» **Instructions to follow**:
Reproduce each line of the entries that carries "right".

» **Exercise input**:
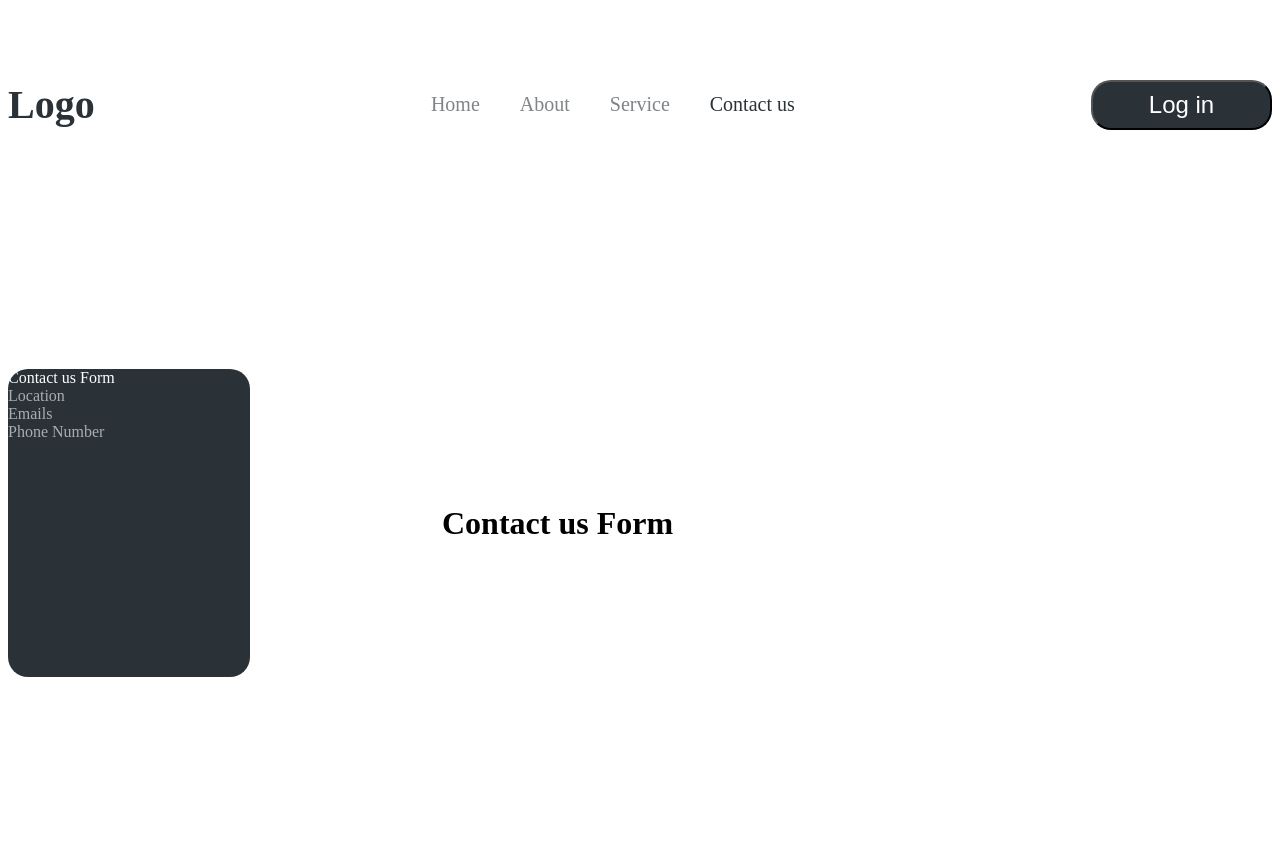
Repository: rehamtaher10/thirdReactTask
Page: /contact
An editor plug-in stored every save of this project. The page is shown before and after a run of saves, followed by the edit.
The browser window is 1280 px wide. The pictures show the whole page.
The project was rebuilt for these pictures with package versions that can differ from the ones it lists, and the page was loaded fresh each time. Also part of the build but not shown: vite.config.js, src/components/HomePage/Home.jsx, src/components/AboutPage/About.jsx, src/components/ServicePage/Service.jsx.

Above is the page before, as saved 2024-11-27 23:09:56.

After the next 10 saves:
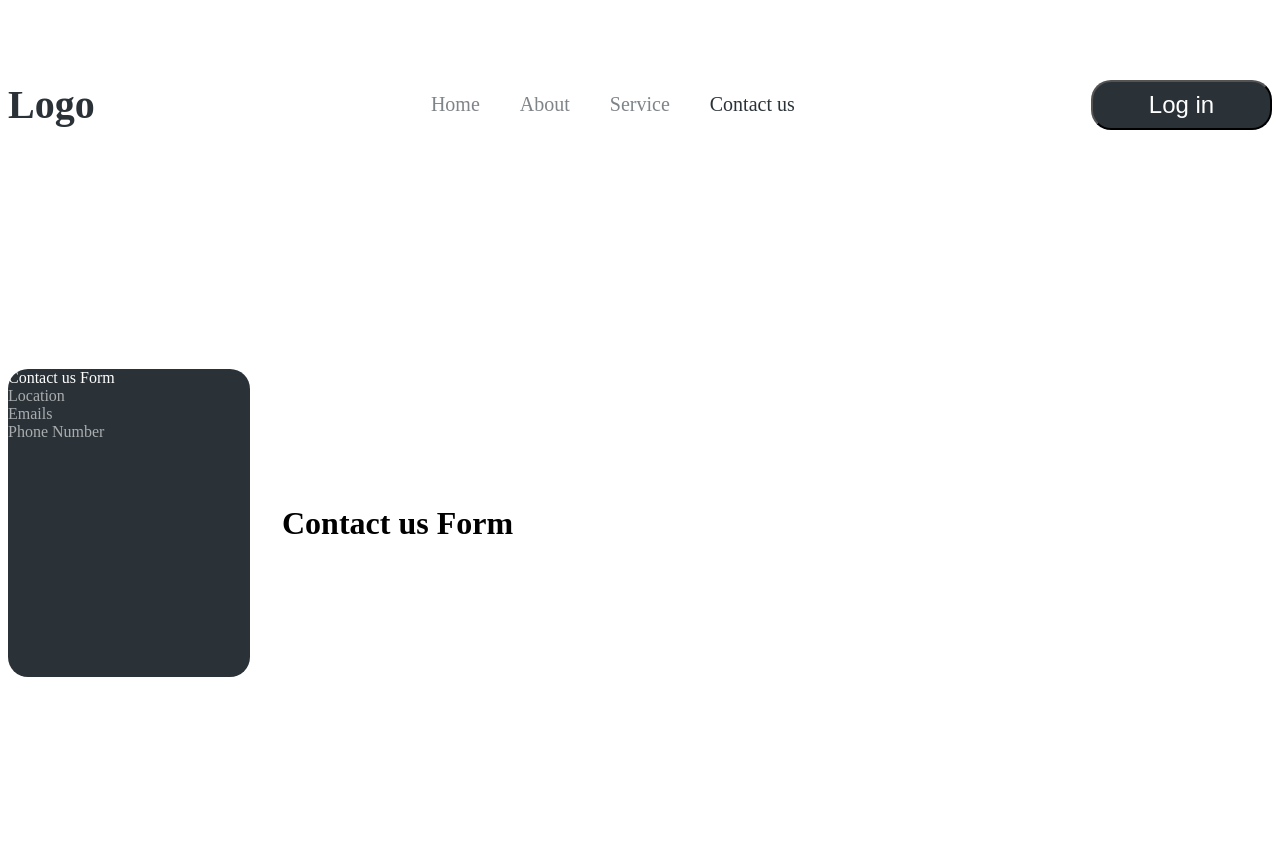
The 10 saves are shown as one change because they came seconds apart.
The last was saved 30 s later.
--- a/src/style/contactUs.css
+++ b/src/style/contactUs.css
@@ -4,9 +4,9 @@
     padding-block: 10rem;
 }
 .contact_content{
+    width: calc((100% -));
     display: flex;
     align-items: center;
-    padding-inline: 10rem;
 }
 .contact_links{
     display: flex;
--
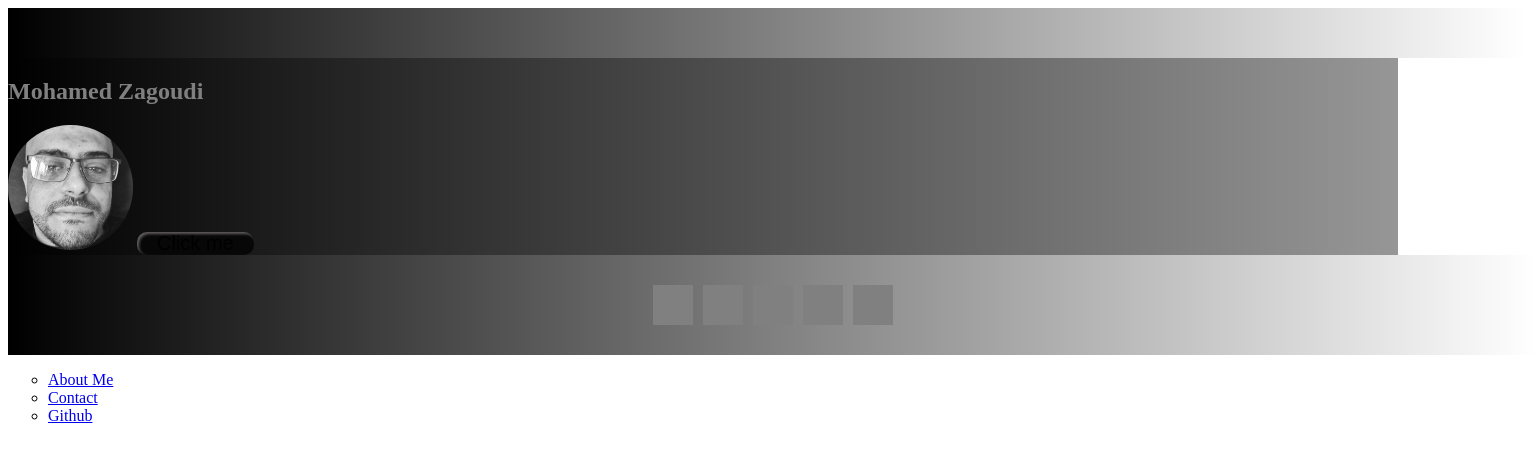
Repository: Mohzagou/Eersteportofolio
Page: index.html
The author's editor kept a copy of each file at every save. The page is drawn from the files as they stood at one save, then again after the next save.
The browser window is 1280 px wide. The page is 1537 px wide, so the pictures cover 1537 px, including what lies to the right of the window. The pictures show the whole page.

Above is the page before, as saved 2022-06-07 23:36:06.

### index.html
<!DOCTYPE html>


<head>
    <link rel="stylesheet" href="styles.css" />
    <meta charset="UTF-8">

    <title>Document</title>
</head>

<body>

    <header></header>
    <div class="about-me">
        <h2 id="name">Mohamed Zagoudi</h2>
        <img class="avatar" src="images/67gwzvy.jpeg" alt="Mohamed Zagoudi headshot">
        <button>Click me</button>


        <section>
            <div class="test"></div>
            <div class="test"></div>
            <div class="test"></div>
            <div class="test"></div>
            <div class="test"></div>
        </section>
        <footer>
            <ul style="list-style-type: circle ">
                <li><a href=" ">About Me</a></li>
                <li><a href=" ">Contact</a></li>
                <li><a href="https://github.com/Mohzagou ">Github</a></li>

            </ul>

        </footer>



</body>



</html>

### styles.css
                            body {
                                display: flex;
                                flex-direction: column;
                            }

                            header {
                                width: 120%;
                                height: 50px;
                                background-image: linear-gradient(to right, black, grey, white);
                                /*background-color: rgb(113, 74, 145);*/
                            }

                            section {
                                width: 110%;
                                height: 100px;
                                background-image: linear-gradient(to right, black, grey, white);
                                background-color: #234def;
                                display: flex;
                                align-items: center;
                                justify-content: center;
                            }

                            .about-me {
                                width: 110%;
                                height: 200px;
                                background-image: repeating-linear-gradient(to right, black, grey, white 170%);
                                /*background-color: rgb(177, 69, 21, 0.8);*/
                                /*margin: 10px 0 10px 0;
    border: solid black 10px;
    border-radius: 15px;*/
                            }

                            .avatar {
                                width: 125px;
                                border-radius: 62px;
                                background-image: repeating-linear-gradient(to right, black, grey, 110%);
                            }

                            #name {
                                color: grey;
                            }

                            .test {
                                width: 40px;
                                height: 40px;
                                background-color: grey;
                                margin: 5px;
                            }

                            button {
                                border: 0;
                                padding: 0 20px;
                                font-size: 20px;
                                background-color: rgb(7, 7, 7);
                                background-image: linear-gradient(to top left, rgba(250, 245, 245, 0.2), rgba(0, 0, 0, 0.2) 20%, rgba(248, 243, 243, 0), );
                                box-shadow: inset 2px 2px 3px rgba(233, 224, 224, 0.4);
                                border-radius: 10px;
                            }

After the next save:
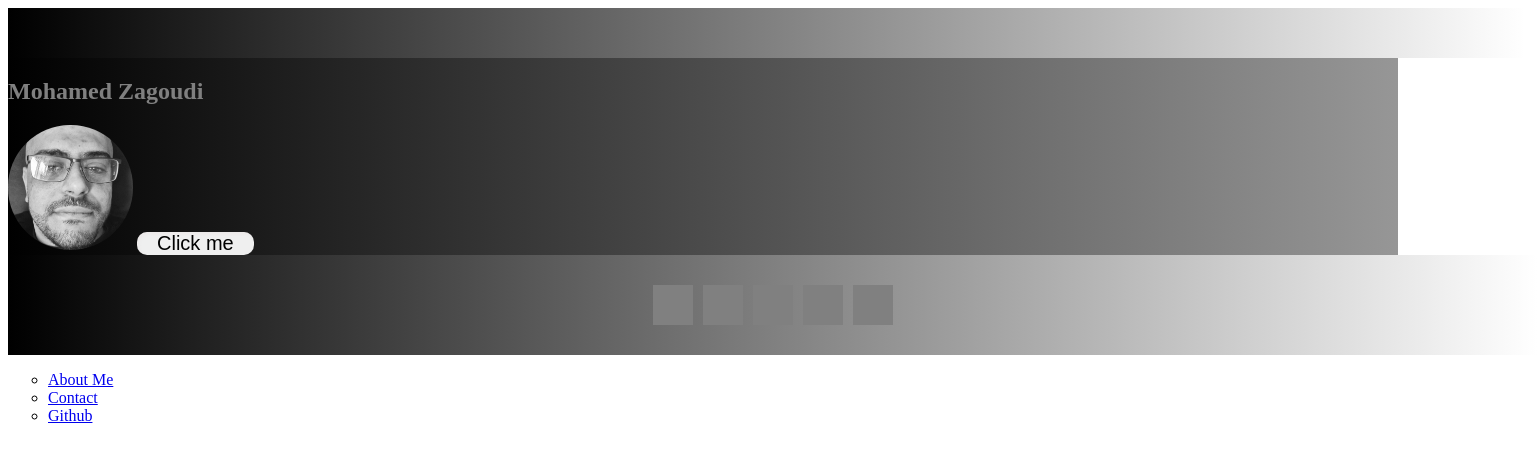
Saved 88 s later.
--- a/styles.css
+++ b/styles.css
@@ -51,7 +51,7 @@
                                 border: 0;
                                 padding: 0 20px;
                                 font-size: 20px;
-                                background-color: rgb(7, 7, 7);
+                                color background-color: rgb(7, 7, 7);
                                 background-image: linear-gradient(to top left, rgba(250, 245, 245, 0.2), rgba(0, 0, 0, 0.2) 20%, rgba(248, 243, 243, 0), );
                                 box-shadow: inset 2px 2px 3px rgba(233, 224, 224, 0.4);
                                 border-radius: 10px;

» **Response area**:
The browser window is 1280 px wide. The page is 1537 px wide, so the pictures cover 1537 px, including what lies to the right of the window. The pictures show the whole page.
                                background-image: linear-gradient(to right, black, grey, white);
                                background-image: linear-gradient(to right, black, grey, white);
                                background-image: repeating-linear-gradient(to right, black, grey, white 170%);
                                background-image: repeating-linear-gradient(to right, black, grey, 110%);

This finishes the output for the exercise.